> [What to do] Pick up at the line with "-13,8 +13,18 @@". Write it out exactly, along with each later line through the end of the data, and nothing more.

### Supplied data ###

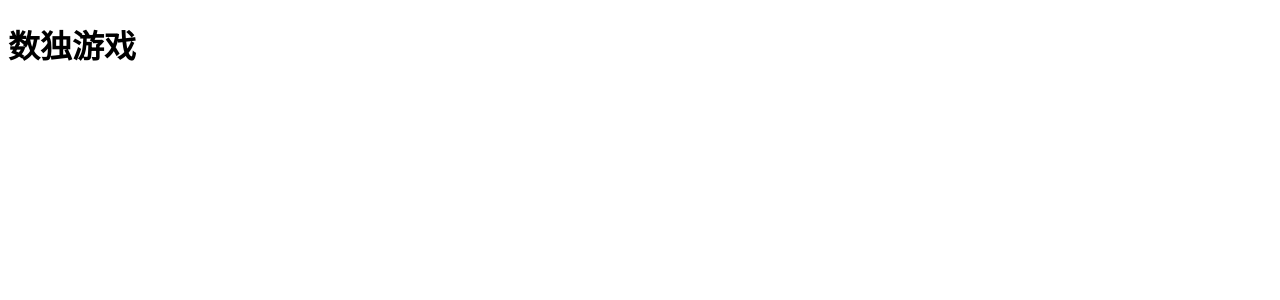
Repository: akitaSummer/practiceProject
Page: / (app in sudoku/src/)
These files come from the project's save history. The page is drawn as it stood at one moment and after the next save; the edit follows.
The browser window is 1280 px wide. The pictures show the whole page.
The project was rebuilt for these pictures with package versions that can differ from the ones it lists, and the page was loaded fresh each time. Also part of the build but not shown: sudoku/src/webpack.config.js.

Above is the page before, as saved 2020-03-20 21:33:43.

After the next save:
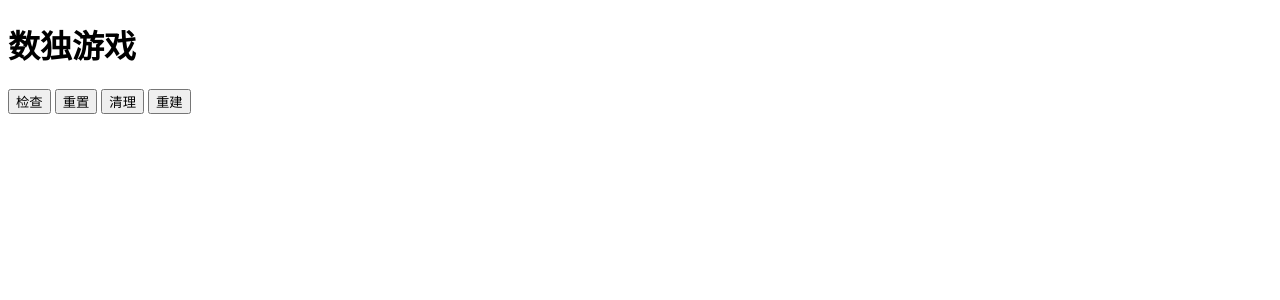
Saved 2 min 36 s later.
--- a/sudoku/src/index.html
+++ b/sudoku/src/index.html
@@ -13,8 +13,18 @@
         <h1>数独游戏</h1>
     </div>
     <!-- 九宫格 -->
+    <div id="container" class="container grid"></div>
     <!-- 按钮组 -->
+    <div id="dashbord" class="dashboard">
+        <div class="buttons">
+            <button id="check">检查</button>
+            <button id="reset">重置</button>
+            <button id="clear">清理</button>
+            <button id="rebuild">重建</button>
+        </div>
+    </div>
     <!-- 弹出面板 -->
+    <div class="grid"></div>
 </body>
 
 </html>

###

> [Answer to this exercise]
@@ -13,8 +13,18 @@
         <h1>数独游戏</h1>
     </div>
     <!-- 九宫格 -->
+    <div id="container" class="container grid"></div>
     <!-- 按钮组 -->
+    <div id="dashbord" class="dashboard">
+        <div class="buttons">
+            <button id="check">检查</button>
+            <button id="reset">重置</button>
+            <button id="clear">清理</button>
+            <button id="rebuild">重建</button>
+        </div>
+    </div>
     <!-- 弹出面板 -->
+    <div class="grid"></div>
 </body>
 
 </html>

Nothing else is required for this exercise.